Here are a few of my best tips for planning your blog content calendar:
1) Use a medium that WORKS for you.
That’s more important than using a specific tool! If someone tells you that you just have to use Google Drive but you don’t like it, you’re not going to end up using it to the fullest. I personally love to use Excel spreadsheets, but you might prefer to use a Word document, or a WordPress plugin for the backend of your blog, for example.
2) Figure out what you want to track.
Do you just want the date and blog post title? If so, that’s fine. However, if you’re like me, you might want to add a whole lot more. For example, I keep track of the date and title, and then once I start working on the article, I hyperlink it to the article and I add my meta description, keywords, tags, categories, and Pinterest description.
3) Color-code if that’s your thing.
In my Excel content calendar, I highlight articles in different colors based on a special system that I have: whether an article is evergreen vs. seasonal vs. a one-off article, whether I’ve added a “click to Tweet” button, and if the images are Pinterest-friendly, etc. This is really useful for if I want to go back and update old articles. I also highlight articles when they are “in progress,” so that I can easily look ahead and see which articles I’ve already got drafts created for from weeks earlier.
4) Create an article legend for yourself.
This is where you write down what different colored highlighters mean, for example. Trust me, you’ll be glad that you did it! Stay organized as much as possible during this planning process.
5) Do a big brainstorming session.
Just write down every idea you can think of! Get as much as possible into your medium. I recommend trying to get at 50 ideas on paper to start with. This is about getting all the ideas swirling around in your head on paper (to make room for more ideas in your head!).
Transition from hobby #blogger to professional blogger with a content calendar. #blogtip
6) Organize your ideas.
Once you have that nice stack of ideas written down, you can begin sorting and organizing them. This is another reason why I like doing my blog content calendar in Excel—it makes it so easy to cut and paste cells and move things around as much as needed. And trust me, you will move things around a lot. I’m constantly moving things around to make room for branded or seasonal articles, or for new ideas that pop into my head which I want to write and publish now rather than waiting for several weeks or months.
7) Review your blog categories and sub-categories as you go through your ideas.

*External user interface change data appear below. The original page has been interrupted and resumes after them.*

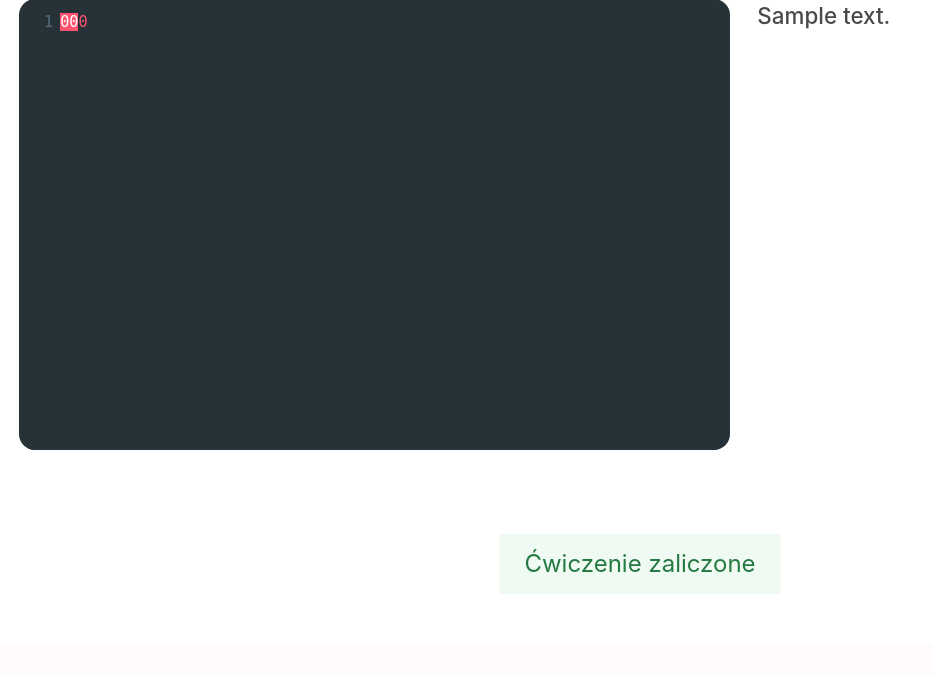
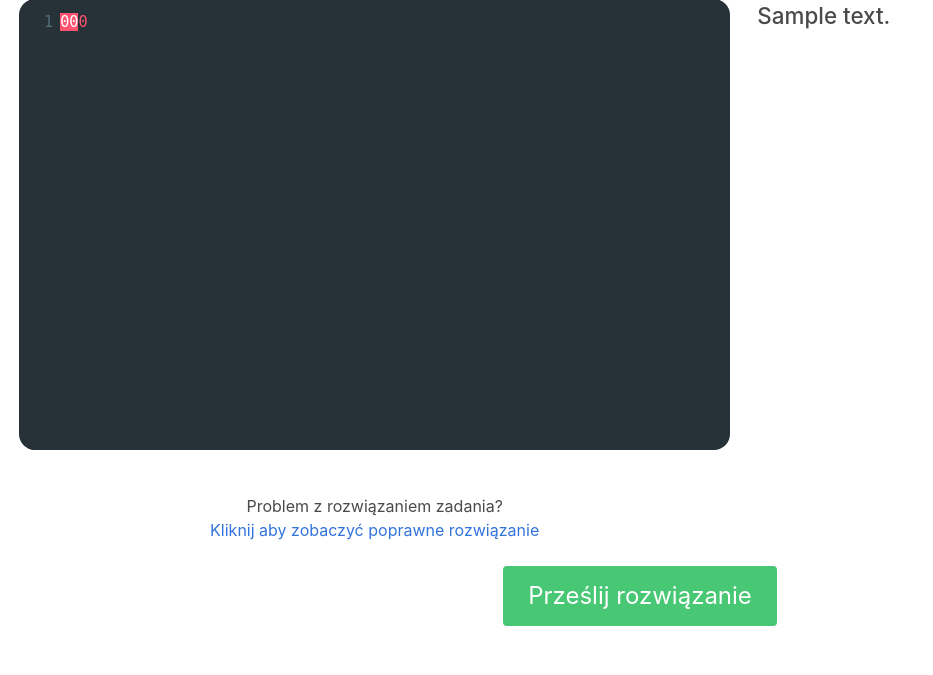
Before and after one commit to SKE-Projekt/SKE, a Django app: page /courses/course/1 in a window 1280 px wide. Shown: the part 846-1521 px from the top of the page, without its empty margins (0-933 px from the left). Before the commit the page ends 1440 px from the top, so only its background shows below. Run offline with Django 3.2, Linux system fonts and the light colour scheme; a user stored in the database is signed in; tables that the repository leaves empty hold one stand-in row (values such as "Sample post"); parts of the project's set-up code (start-up, migrations or seed data) failed here and were passed over; some libraries are stand-ins or nearby versions.

Commit message:
Wczytywanie tych debilnych wzorcow z serwera

```diff
--- a/SKE_COURSES/admin.py
+++ b/SKE_COURSES/admin.py
@@ -6,3 +6,5 @@ from . import models
 admin.site.register(models.Course)
 admin.site.register(models.CourseUpload)
 admin.site.register(models.CourseExercise)
+admin.site.register(models.ExerciseSubmission)
+admin.site.register(models.ExerciseExampleShowing)
--- a/SKE_COURSES/models.py
+++ b/SKE_COURSES/models.py
@@ -30,6 +30,13 @@ class CourseExercise(models.Model):
     body_md = models.TextField(max_length=24 * 1024)
     body_html = models.TextField(max_length=48 * 1024, blank=True)
 
+    def get_example(self):
+        courses_path = os.path.join(settings.FILES_DIR, 'SKE_COURSES')
+        exer_path = os.path.join(courses_path, self.path)
+        exer_example_path = os.path.join(exer_path, 'przyklad.ed')
+        with open(exer_example_path, 'r+', encoding='utf-8') as f:
+            return f.read()
+
 class ExerciseSubmission(models.Model):
     RESULT = (
         (0, 'NIE SPRAWDZONO'),
@@ -47,6 +54,13 @@ class ExerciseSubmission(models.Model):
 
     author = models.ForeignKey(get_user_model(), on_delete=models.CASCADE, editable=False)
     result = models.IntegerField(default=0, choices=RESULT)
+
+class ExerciseExampleShowing(models.Model):
+    author = models.ForeignKey(get_user_model(), on_delete=models.CASCADE)
+    exercise = models.ForeignKey(CourseExercise, on_delete=models.CASCADE)
+
+    date = models.DateTimeField(auto_now_add=True)
+
 
 # class SandboxSubmission(models.Model):
 #     RESULT = (
--- a/SKE_COURSES/urls.py
+++ b/SKE_COURSES/urls.py
@@ -9,4 +9,5 @@ urlpatterns = [
     path('api/solve_exercise/<int:id>', views.SubmitExerciseSubmission, name='SubmitExerciseSubmission'),
     path('api/check_solve/<int:id>', views.GetExerciseSubmissionResult, name='GetExerciseSubmissionResult'),
     path('api/get_start_code/<int:id>', views.GetStartCodeForExercise, name='GetStartCodeForExercise'),
+    path('api/get_example/<int:id>', views.GetExampleCodeForExercise, name='GetExampleCodeForExercise'),
 ]
--- a/SKE_COURSES/views.py
+++ b/SKE_COURSES/views.py
@@ -48,8 +48,19 @@ def GetExerciseSubmissionResult(request, id):
 
 def GetStartCodeForExercise(request, id):
     exer = get_object_or_404(models.CourseExercise, pk=id)
-    exer_subms = models.ExerciseSubmission.objects.filter(exercise=exer, author=request.user).last()
+    exer_subms = models.ExerciseSubmission.objects.filter(exercise=exer, author=request.user, result=4).last()
 
     if exer_subms != None:
         return HttpResponse(exer_subms.code)
     return HttpResponseBadRequest("NONE")
+
+def GetExampleCodeForExercise(request, id):
+    if request.user.is_authenticated:
+        exer = get_object_or_404(models.CourseExercise, pk=id)
+        exer_exampl_look = models.ExerciseExampleShowing(author=request.user, exercise=exer)
+        exer_exampl_look.save()
+        try:
+            return HttpResponse(exer.get_example())
+        except:
+            pass
+    return HttpResponseBadRequest()
--- a/templates/SKE_COURSES/_exercise.html
+++ b/templates/SKE_COURSES/_exercise.html
@@ -5,6 +5,22 @@
         <div class="columns">
             <div class="column is-two-thirds-desktop is-full-mobile is-full-tablet" style="margin-left: -4rem;">
                 <div id="editor-{{ course_exer.id }}" class="editor"></div>
+                {% if user.is_authenticated %}
+                    <div style="margin-top: -1rem;" id="show_example_div-{{course_exer.id}}">
+                        <p> Problem z rozwiązaniem zadania? </p>
+                        <a id="show_example-{{course_exer.id}}" href="">Kliknij aby zobaczyć poprawne rozwiązanie</a>
+                    </div>
+                    <div style="" id="show_example_div_error-{{course_exer.id}}" class="is-hidden">
+                        <p class="button is-danger is-light">
+                            Nie udało się uzyskać rozwiązania z serwera
+                        </p>
+                    </div>
+                    <div style="" id="show_example_div_success-{{course_exer.id}}" class="is-hidden">
+                        <p class="button is-success is-light">
+                            Poprawnie wczytano rozwiązanie z serwera
+                        </p>
+                    </div>
+                {% endif %}
             </div>
             <div id="input-column" class="column is-one-third-desktop is-full-mobile is-full-tablet" style="margin-left: -2rem;">
                 <div class="courseBody has-text-left">
--- a/templates/SKE_COURSES/course.html
+++ b/templates/SKE_COURSES/course.html
@@ -104,7 +104,7 @@
 			}).fail(function(data) {
 				$("#executeCode-" + id).addClass("is-danger");
 				$("#executeCode-" + id).addClass("is-light");
-				$("#executeCode-" + id).html("Problem z uruchomieniem");
+				$("#executeCode-" + id).html("Problem z serwerem");
 				EndCodeSubmission(data);
 				return false;
 			});
@@ -123,7 +123,7 @@
 			}).fail(function(data) {
 				$("#executeCode-" + id).addClass("is-danger");
 				$("#executeCode-" + id).addClass("is-light");
-				$("#executeCode-" + id).html("Problem z uruchomieniem");
+				$("#executeCode-" + id).html("Problem z serwerem");
 				EndCodeSubmission(id);
 				return false;
 			});
@@ -146,8 +146,6 @@
 					$("#executeCode-{{course_exer.id}}").html("Ćwiczenie zaliczone");
 				return false;
 			}).fail(function(data) {
-				console.log("PUSHUJE TO");
-
 				mCEditors[{{course_exer.id}}] = CodeMirror(editor_{{course_exer.id}}, {
 					value: `{{ course_exer.start_code }}`,
 						mode: "python",
@@ -160,6 +158,20 @@
 		</script>
 
 		<script>
+			$("#show_example-{{course_exer.id}}").click(function() {
+				$.get("/courses/api/get_example/{{course_exer.id}}").done(function(data) {
+					mCEditors[{{course_exer.id}}].setValue(data);
+					$("#show_example_div-{{course_exer.id}}").addClass("is-hidden");
+					$("#show_example_div_success-{{course_exer.id}}").removeClass("is-hidden");
+				}).fail(function(data) {
+					$("#show_example_div-{{course_exer.id}}").addClass("is-hidden");
+					$("#show_example_div_error-{{course_exer.id}}").removeClass("is-hidden");
+				});
+				return false;
+			});
+		</script>
+
+		<script>
 			$("#executeCode-{{course_exer.id}}").click(function() {
 				ExecuteCodeFunction({{course_exer.id}});
 				return false;
```
Also changed, not shown: SKE_COURSES/migrations/0006_exerciseexampleshowing.py (added).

This is useful for checking if you have an abundance of one kind of idea and if you’re lacking in a specific category. It’s nice to have a variety of different types of articles—for example, with my lifestyle blog, I couldn’t exactly call my “Style & Beauty” category that if I only ever posted outfit of the day articles. Likewise, it would get pretty boring if I posted 10 beauty product face-offs in a row for that section. Take this time to adjust and move things around, and leave blank spots to fill in for specific categories if you need to.
8) Go back to the drawing board and come up with more ideas.

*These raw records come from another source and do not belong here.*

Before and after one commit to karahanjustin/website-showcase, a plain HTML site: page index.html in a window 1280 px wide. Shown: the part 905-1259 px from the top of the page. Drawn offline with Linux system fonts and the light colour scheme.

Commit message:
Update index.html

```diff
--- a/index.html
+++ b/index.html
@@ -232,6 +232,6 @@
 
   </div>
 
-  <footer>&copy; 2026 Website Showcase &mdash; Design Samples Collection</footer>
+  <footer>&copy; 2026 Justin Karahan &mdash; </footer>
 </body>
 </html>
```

These could be ideas for those specific categories that need bulking up, or it could be just an additional list of broader ideas that you can plug into your blog content calendar at a later date. Place these in a Blog Ideas section (I have an extra tab open in my spreadsheet that has lists of ideas, organized into my four main blog categories).
9) Stay ahead of the game, if possible.
There’s no sense in creating a blog content calendar if you’re not actually going to do anything about it. Commit to writing articles ahead of time, or at least outlines or rough drafts of them, so you have something to work with and you aren’t scrambling the day before or the day of to finish an article and get it published. The more that you can plan ahead and get some of the writing done, the better your blog posts will be, too.
10) Work on other things when your writing inspiration dries up.
At some point or another, we all get tired of doing the same activity over and over. If you’ve spent many days in a row writing articles, you’re bound to get worn out! When this happens, take the time to do research (not writing!) for future blog posts, or create interesting images in PicMonkey or Canva to go along with your article, or get in touch with people who you really want to write guest blog posts for you. Take this time as well to review your blog content calendar, come up with more ideas, and rearrange as needed. Your blog plan doesn’t have to be set in stone, after all! Don’t be afraid to be flexible with it.
What questions do you have about creating a blog content calendar? Is this something you do for your blog? Do you have any professional blog content calendar tips to add? Share in the comments section below!
Thank you to Allison for providing the beautiful stock photo!